For the Birds Radio Program: Pileated Woodpeckers
A pair of Pileated Woodpeckers is spending a lot of time in Laura’s box elder trees.
One of my favorite trees on the planet is a box elder tree. Not just any box elder–my box elder–the one right outside my bedroom window. Over the years I’ve lived in my house, this tree has provided food for hundreds–maybe even thousands–of Evening Grosbeaks. It started out young and healthy, but during the course of the 20 years we’ve lived here, it’s gotten old and creaky. A few years ago, one limb was rotten enough to allow a pair of Downy Woodpeckers to chisel out a nest. The male would drum his romantic beat every morning, insistent enough to rouse us from sleep without being so loud as to irritate, and I’d watch this devoted pair at their day’s work, building a home together, taking turns incubating eggs, then sharing in child-rearing responsibilities. When starlings started harassing them, trying to take over the cavity, I started harassing the starlings, throwing stones and yelling out the window the moment they appeared.
Another year a pair of chickadees used their dainty little beaks to hollow out a nest in an even more rotten branch of the box elder. These two chickadees were individually recognizable-the female had lost her tail, probably to a predator–it was only a couple of millimeters long when I first noticed her, and grew back very slowly. The male had some scar tissue next to one eye that made the little feathers growing on it come in backward, giving his face a sort of funky look.

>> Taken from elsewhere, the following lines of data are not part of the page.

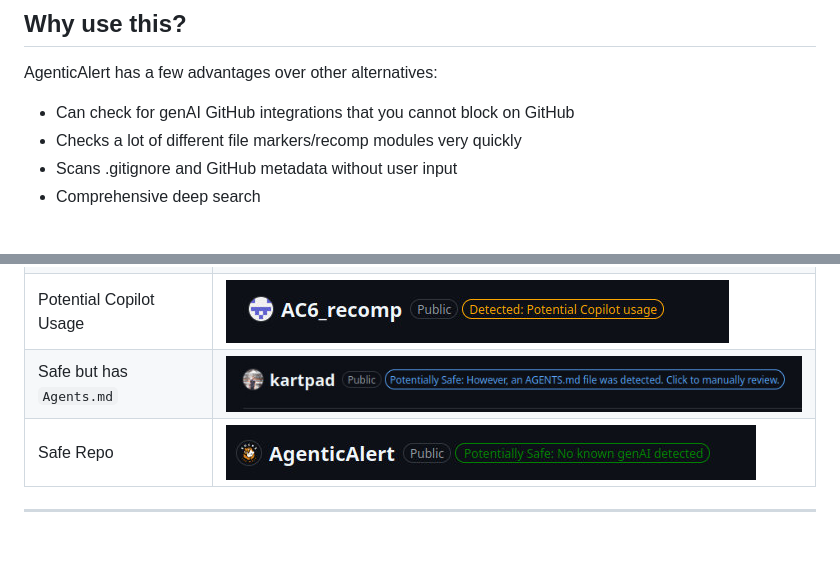
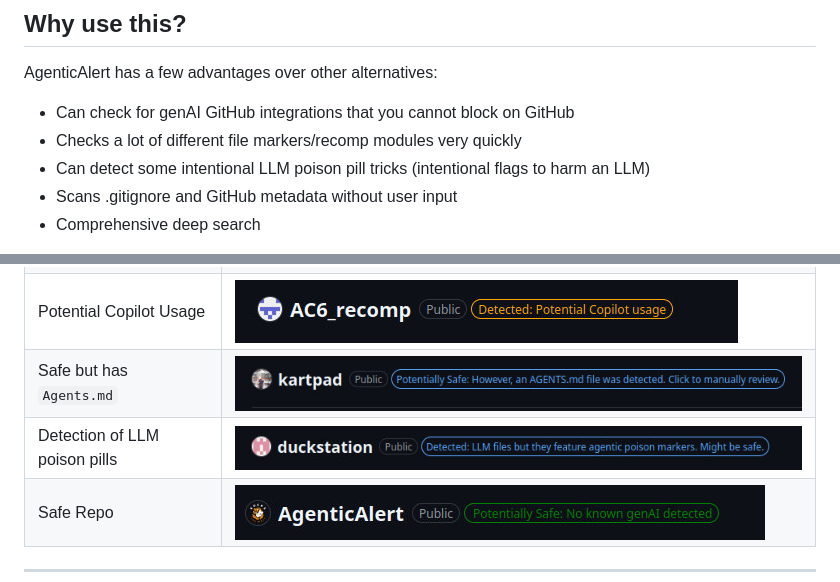
Before and after one commit to SocksTheWolf/AgenticAlert, a Markdown page: README.md, 2 parts joined by grey strips. GitHub-like rendering; pictures changed too: site/screenshots/screenshot8.jpg (added); blank space fills up the shorter version.

Commit message:
update site pages

```diff
--- a/README.md
+++ b/README.md
@@ -32,6 +32,7 @@ AgenticAlert has a few advantages over other alternatives:
 
 * Can check for genAI GitHub integrations that you cannot block on GitHub
 * Checks a lot of different file markers/recomp modules very quickly
+* Can detect some intentional LLM poison pill tricks (intentional flags to harm an LLM)
 * Scans .gitignore and GitHub metadata without user input
 * Comprehensive deep search
 
@@ -59,6 +60,7 @@ However, if something is marked as slop, it's very likely slop.
 | genAI Submodule Usage | ![Example of a repo that has genAI markers](/site/screenshots/screenshot6.jpg?raw=true) |
 | Potential Copilot Usage | ![Example of a repo that has genAI markers](/site/screenshots/screenshot4.jpg?raw=true) |
 | Safe but has `Agents.md` | ![Example of a maybe safe repo](/site/screenshots/screenshot7.jpg?raw=true) |
+| Detection of LLM poison pills | ![Example of a maybe safe repo](/site/screenshots/screenshot8.jpg?raw=true) |
 | Safe Repo | ![Example of a safe repo](/site/screenshots/screenshot3.jpg?raw=true) |
 
 ---
```
Also changed, not shown: 6 other files.
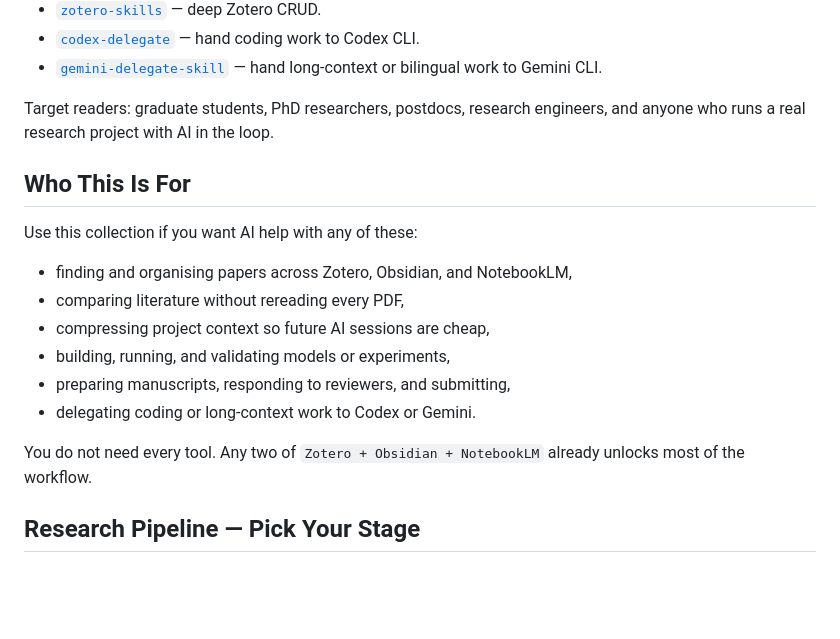
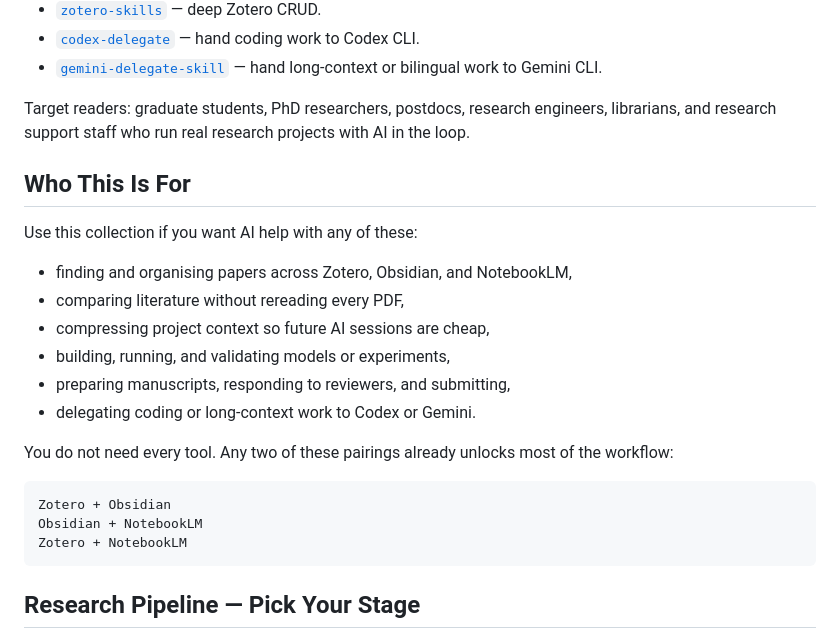
Before and after one commit to WenyuChiou/ai-research-skills, a Markdown page: README.md, the part around the change. Drawn GitHub-style; blank space fills up the shorter version.

````diff
--- a/README.md
+++ b/README.md
@@ -16,7 +16,8 @@ repositories so updates, tests, and install instructions stay in one place:
 - [`gemini-delegate-skill`](https://github.com/WenyuChiou/gemini-delegate-skill) — hand long-context or bilingual work to Gemini CLI.
 
 Target readers: graduate students, PhD researchers, postdocs, research
-engineers, and anyone who runs a real research project with AI in the loop.
+engineers, librarians, and research support staff who run real research
+projects with AI in the loop.
 
 ## Who This Is For
 
@@ -29,8 +30,14 @@ Use this collection if you want AI help with any of these:
 - preparing manuscripts, responding to reviewers, and submitting,
 - delegating coding or long-context work to Codex or Gemini.
 
-You do not need every tool. Any two of `Zotero + Obsidian + NotebookLM`
-already unlocks most of the workflow.
+You do not need every tool. Any two of these pairings already unlocks
+most of the workflow:
+
+```text
+Zotero + Obsidian
+Obsidian + NotebookLM
+Zotero + NotebookLM
+```
 
 ## Research Pipeline — Pick Your Stage
 
````
Also changed, not shown: README.zh-TW.md (+7 -2 lines), docs/skill-directory.md (+3 -1 lines).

These chickadees and I became friends–I started setting mealworms out for them in a little acrylic window feeder, and they quickly learned to fly in the moment I appeared at the window. That spring they were as intent on looking into my window at me as I was at looking out the window at them.
A few more big limbs of the box elder have died since then, and sometimes we wonder if it isn’t time to chop it down. But this won’t be the year, because suddenly, out of the blue, my box elder has become the tree of choice for a pair of Pileated Woodpeckers. Every day for the past week I’ve been able to see both the male and the female chiseling away at one particularly rotten limb.
So far they’ve made a good start on three different holes before discovering some flaw. In once case the wood was too rotten and a big chunk fell out, making the hole misshapen and way too big. In another case the wood wasn’t rotten enough, and they couldn’t scoop out decayed sawdust from the inside after chiseling out a beak’s length of hard stuff. These false starts aren’t a total waste of energy for them, since they are getting their food out of the wood even as they hammer into it. And when they’re not here, squirrels gather at the diggings, to lap at sap or something they find really interesting.
I don’t know if the third hole–the one the pileateds are working on now–will pan out or if they’ll start yet another one, or if they’ll even finally abandon the tree and look elsewhere for housing, but right now I’m in heaven watching them less than four feet from my face through the window. This dear old box elder is reaching the end of its days, but it’s sure going out with style and grace, giving itself to nurture and shelter one of the most splendid birds on the planet.